Prioritising accessibility promotes inclusivity, expands the potential customer base, and improves overall user experience. Design elements that can assist with access and navigation to public and commercial buildings:

  • Tactile indicators to floors where levels change, including stairs and ramps.
  • Handrails to ramps, stairs, and along corridors for guidance.
  • Edging and handrails to garden beds along integrated roads and paths to prevent falling.
  • Auditory and visual warning systems and interactive displays.
  • Braille included signs.
  • Wider passageways and doorways make places easier to navigate.
  • Accessible parking spaces.
  • Lifts and escalators, including belt type (no steps).
  • Natural lighting or areas with reduced lighting.

Fire Safety

Fire safety is of paramount importance in commercial design. Properly planning and implementing fire safety measures is essential to protect occupants and property.

Adhering to building codes and regulations related to fire safety will minimise the risk of fire-related accidents and ensure the safety of employees, customers, and visitors.

The total m2 of design for a new building or fit-out needs to be considered at the commencement of the design as fire separation or compartmentalisation may be required. If this is not addressed initially, there may be additional works and applications required that will add costs, and time delays if the water supply and hydrant services are not considered. 

Toilets

Understanding the intended use and population load (current and future) on a commercial space is crucial. Different types of businesses have varying requirements and functionalities.

Whether it’s a restaurant, office, retail store, or healthcare facility, considering the specific needs of the business and its target audience is essential.

This involves thoughtful space planning, optimal utilisation of square footage, and the integration of amenities and features that align with the intended purpose.

Adaptable designs that can accommodate future changes or expansions are also beneficial.

Different types of toilets:

  • Accessible toilet – designed for wheelchair accessibility, includes a toilet with backrest and handrails for support when moving.
  • Adult accessible change facility – designed for people with high support needs with carers who require changing facilities and toilets for more space to use the facilities safely and comfortably.
  • Ambulant toilet – designed for ambulant disabilities that may require assistance by way of grab rails onto and off the toilet but do not require additional space in an accessible toilet, included at any bank of toilets, male and female.
  • Gender-neutral toilets – Toilets that are accessible to all members of the public within a full bank or separately.
  • Gender-allocated toilets – Toilets that include male or female signage. Typically, male toilets include toilets and urinals, and females only include toilets.

Cost/Budget
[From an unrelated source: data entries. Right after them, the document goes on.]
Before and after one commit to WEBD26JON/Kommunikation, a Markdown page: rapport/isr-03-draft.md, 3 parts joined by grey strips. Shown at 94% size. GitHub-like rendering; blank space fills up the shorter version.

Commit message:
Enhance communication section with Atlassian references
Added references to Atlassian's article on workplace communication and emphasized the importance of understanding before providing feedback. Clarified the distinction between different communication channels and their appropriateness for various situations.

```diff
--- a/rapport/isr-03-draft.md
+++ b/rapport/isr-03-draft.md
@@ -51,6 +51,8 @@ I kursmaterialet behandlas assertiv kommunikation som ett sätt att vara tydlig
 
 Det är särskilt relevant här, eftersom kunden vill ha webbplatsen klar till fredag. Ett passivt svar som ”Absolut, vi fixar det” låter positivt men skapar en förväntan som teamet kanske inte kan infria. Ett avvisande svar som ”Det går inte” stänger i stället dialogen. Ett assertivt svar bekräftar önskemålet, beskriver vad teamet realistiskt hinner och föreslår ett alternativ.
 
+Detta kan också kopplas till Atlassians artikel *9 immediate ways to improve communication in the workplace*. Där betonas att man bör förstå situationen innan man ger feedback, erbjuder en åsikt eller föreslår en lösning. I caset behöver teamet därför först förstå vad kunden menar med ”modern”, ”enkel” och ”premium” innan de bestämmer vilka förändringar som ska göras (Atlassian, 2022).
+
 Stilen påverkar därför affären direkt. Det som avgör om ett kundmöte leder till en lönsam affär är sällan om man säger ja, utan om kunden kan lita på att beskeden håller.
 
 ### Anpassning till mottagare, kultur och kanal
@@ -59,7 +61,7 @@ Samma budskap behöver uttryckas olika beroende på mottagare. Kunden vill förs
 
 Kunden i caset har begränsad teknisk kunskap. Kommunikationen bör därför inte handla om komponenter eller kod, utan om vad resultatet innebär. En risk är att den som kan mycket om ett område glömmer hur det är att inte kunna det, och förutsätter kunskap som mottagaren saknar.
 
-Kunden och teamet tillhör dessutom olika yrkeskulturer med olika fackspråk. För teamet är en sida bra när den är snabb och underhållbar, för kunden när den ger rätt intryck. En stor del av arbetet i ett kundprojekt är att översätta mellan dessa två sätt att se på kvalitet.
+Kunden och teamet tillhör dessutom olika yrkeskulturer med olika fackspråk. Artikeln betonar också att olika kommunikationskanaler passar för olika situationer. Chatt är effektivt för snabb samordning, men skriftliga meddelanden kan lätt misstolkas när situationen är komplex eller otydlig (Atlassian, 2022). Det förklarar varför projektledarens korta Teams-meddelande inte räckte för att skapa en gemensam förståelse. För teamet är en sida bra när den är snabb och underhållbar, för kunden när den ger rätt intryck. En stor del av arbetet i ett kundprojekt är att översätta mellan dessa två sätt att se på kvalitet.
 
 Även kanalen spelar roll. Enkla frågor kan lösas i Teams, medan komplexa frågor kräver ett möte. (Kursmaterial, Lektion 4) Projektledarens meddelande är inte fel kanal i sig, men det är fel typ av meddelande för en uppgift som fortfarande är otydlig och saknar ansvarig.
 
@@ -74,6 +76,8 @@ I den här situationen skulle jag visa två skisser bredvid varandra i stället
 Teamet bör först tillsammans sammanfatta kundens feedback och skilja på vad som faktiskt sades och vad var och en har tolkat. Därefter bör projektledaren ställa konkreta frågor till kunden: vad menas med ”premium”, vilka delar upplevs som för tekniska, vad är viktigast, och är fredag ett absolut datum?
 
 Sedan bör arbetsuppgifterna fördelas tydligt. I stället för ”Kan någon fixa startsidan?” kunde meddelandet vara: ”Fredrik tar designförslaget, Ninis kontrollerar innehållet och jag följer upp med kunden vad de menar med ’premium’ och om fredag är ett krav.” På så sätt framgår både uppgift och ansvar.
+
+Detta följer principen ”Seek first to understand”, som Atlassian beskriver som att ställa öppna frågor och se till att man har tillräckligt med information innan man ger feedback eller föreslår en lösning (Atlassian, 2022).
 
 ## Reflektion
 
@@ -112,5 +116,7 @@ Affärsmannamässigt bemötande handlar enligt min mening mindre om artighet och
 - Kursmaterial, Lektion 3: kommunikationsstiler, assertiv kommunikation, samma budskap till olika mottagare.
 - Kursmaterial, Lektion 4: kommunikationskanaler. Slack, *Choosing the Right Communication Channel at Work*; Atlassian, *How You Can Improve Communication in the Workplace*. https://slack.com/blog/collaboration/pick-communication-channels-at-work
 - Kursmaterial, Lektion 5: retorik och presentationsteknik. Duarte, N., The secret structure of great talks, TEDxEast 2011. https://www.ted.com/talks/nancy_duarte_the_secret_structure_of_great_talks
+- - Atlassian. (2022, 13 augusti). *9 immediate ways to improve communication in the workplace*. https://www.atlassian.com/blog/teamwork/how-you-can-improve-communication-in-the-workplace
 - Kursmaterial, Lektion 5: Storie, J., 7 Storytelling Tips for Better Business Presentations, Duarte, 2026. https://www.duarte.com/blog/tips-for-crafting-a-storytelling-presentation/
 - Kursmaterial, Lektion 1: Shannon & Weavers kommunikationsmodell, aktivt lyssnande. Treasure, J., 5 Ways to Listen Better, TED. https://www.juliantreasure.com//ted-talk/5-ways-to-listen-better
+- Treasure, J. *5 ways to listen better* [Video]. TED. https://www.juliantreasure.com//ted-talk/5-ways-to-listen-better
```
Cost considerations always play a significant role in commercial design. Balancing expectations and maintaining quality and functionality is a constant challenge.

Establishing a realistic budget early in the design process and carefully prioritising expenditures is important; this may involve making informed decisions regarding materials, finishes, fixtures, and equipment.

Additionally, considering long-term operational costs, energy efficiency, and maintenance requirements can contribute to cost savings over the lifespan of the commercial space.

Conclusion:

Successful commercial design requires a thoughtful approach that encompasses various considerations. Accessibility ensures that the space is inclusive and accommodating for all individuals. Fire safety measures safeguard occupants and property in case of emergencies.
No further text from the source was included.